The Marathas and upper castes first clashed with Dalits in 1978, during a movement to change the name of Marathwada University in Aurangabad to BR Ambedkar University. The icon’s name was added after 16 years of protests that saw numerous atrocities on Dalits.
Simmering tensions between the two communities spilled out onto the streets last year after a gang-rape case in Kopardi, where Dalit men raped a Maratha woman. The case triggered a huge churning as hundreds of thousands of Marathas took out silent marches across Maharashtra. In September, three Dalit men were sentenced to death.
But another murder, that of a 17-year-old Dalit man for allegedly falling in love with an upper-caste woman, in Ahmednagar district, remained under the radar. In November, all accused in the case were acquitted for want of evidence.
“This generated tremendous anger among Dalits across Maharashtra. Not only was the boy killed but the killers let off. This sent out a message that Dalits couldn’t even fall in love,” said Sudhir Dhawale, an activist.
Kharat believes the root of these tensions lies in a persistent agrarian crisis and falling rural wages among the Marathas that have been aggravated by fragmentation of land holdings.
“The ascendance of Dalits, especially neo-Buddhists and Mahars, and their material dominance was met with hostility, especially as the material dominance of the Marathas waned in the ’90s,” argued Pune-based political scientist Rajeshwari Deshpande.
These shifting dynamics have also undermined another 100-year-old movement, called Brahmantar, that sought to bring all non-Brahmin castes under one broad Bahujan fold, says academic Suhas Palshikar. “The 2014 elections was the loss of hegemony of Marathas as the Brahmins felt more encouraged by the current dispensation,” he told me. At the same time, many Maratha groups have backed the Dalit protests across the state and local Marathas in Bhima Koregaon have come together with Dalit people to protest against the January 1 violence.
In the chaos of the past week, the one clear narrative was that of the educated Dalit person– mobile, articulate and proud of their ancestry and history.

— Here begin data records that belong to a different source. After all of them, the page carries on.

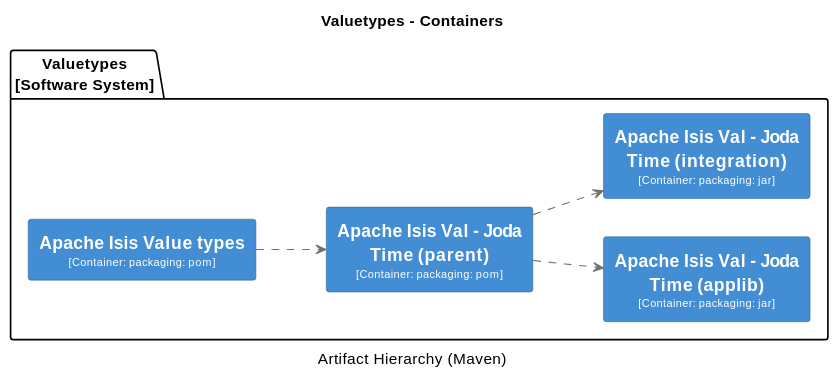
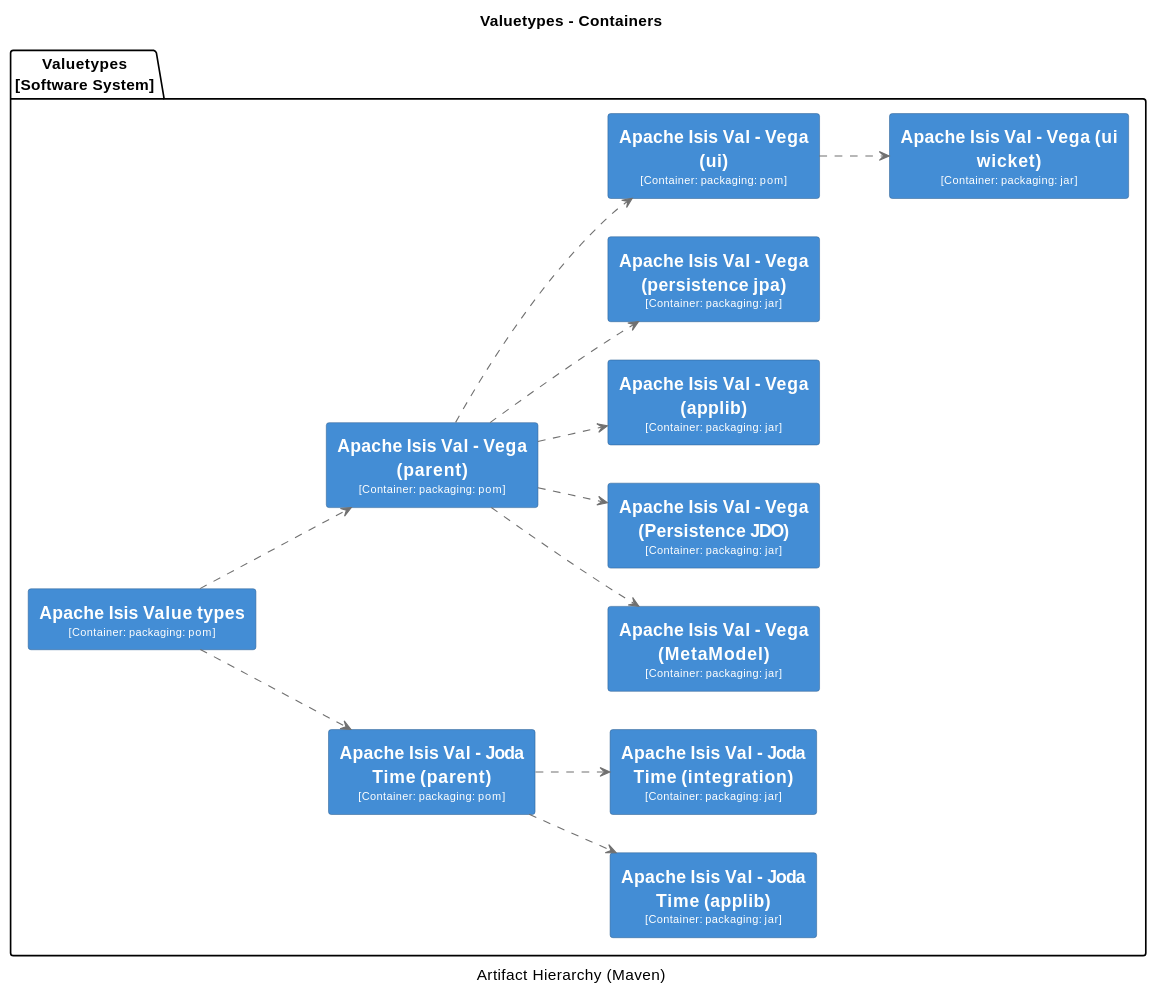
Before and after one commit to apache/causeway: diagram 18 of 32 in core/adoc/modules/_overview/pages/about.adoc, drawn with PlantUML. The commit also changed other lines of this file and 12 other files, not shown here.

```diff
--- a/core/adoc/modules/_overview/pages/about.adoc
+++ b/core/adoc/modules/_overview/pages/about.adoc
@@ -3095,6 +3350,16 @@
 }
 hide stereotype
 left to right direction
+skinparam rectangle<<11>> {
+  BackgroundColor #438dd5
+  FontColor #fffffe
+  BorderColor #2E6295
+}
+skinparam rectangle<<12>> {
+  BackgroundColor #438dd5
+  FontColor #fffffe
+  BorderColor #2E6295
+}
 skinparam rectangle<<2>> {
   BackgroundColor #438dd5
   FontColor #fffffe
@@ -3115,14 +3380,53 @@
   FontColor #fffffe
   BorderColor #2E6295
 }
+skinparam rectangle<<6>> {
+  BackgroundColor #438dd5
+  FontColor #fffffe
+  BorderColor #2E6295
+}
+skinparam rectangle<<7>> {
+  BackgroundColor #438dd5
+  FontColor #fffffe
+  BorderColor #2E6295
+}
+skinparam rectangle<<8>> {
+  BackgroundColor #438dd5
+  FontColor #fffffe
+  BorderColor #2E6295
+}
+skinparam rectangle<<9>> {
+  BackgroundColor #438dd5
+  FontColor #fffffe
+  BorderColor #2E6295
+}
+skinparam rectangle<<10>> {
+  BackgroundColor #438dd5
+  FontColor #fffffe
+  BorderColor #2E6295
+}
 package "Valuetypes\n[Software System]" {
   rectangle "==Apache Isis Val - Joda Time (applib)\n<size:10>[Container: packaging: jar]</size>" <<4>> as 4
   rectangle "==Apache Isis Val - Joda Time (integration)\n<size:10>[Container: packaging: jar]</size>" <<5>> as 5
   rectangle "==Apache Isis Val - Joda Time (parent)\n<size:10>[Container: packaging: pom]</size>" <<3>> as 3
+  rectangle "==Apache Isis Val - Vega (MetaModel)\n<size:10>[Container: packaging: jar]</size>" <<8>> as 8
+  rectangle "==Apache Isis Val - Vega (Persistence JDO)\n<size:10>[Container: packaging: jar]</size>" <<9>> as 9
+  rectangle "==Apache Isis Val - Vega (applib)\n<size:10>[Container: packaging: jar]</size>" <<7>> as 7
+  rectangle "==Apache Isis Val - Vega (parent)\n<size:10>[Container: packaging: pom]</size>" <<6>> as 6
+  rectangle "==Apache Isis Val - Vega (persistence jpa)\n<size:10>[Container: packaging: jar]</size>" <<10>> as 10
+  rectangle "==Apache Isis Val - Vega (ui wicket)\n<size:10>[Container: packaging: jar]</size>" <<12>> as 12
+  rectangle "==Apache Isis Val - Vega (ui)\n<size:10>[Container: packaging: pom]</size>" <<11>> as 11
   rectangle "==Apache Isis Value types\n<size:10>[Container: packaging: pom]</size>" <<2>> as 2
 }
 3 .[#707070].> 4 : ""
 3 .[#707070].> 5 : ""
+6 .[#707070].> 8 : ""
+6 .[#707070].> 9 : ""
+6 .[#707070].> 7 : ""
+6 .[#707070].> 10 : ""
+6 .[#707070].> 11 : ""
+11 .[#707070].> 12 : ""
 2 .[#707070].> 3 : ""
+2 .[#707070].> 6 : ""
 @enduml
 ----
```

In the shadow of the obelisk on January 1 stood a group of seven young men who had spent New Year’s Eve in a bus from Belgaum in Karnataka, and raised slogans in praise of Buddhism, Phule and Ambedkar.
All were Dalit and said they were facing pervasive but intangible discrimination in their university – and were at Bhima Koregaon to gain strength for a fight that was to last for the rest of their academic careers. The group’s leader, a 23-year-old man in a suit named Yuvaraj Byale, appeared determined for a struggle.
His resolve found echo in the local village chief’s husband, Babusaheb Bhalerao. “We get strength from this monument – that everyone comes here,” he tells me. The event itself is funded by the community and is hosted by a committee of local villagers.
A little distance away in the rank and files of the SSD stood a 70-year-old woman, Nanda Kamble, and a 10-year-old boy, Adish Ingle. When asked why they joined an organisation that needs them to stand in the sun for long hours, manage crowds and take orders, their answers were almost identical: “We heard of Babasaheb and want to follow in his path.”
By now it is almost noon and time for Savale to leave but her son is still adamant about that tattoo. In her admonishment, she holds out a promise. “Read the books I have bought you about Babasaheb. I will quiz you and if you pass, next year I may let you get a tattoo,” she tells him. He seems content with the challenge as they climb into their tempo.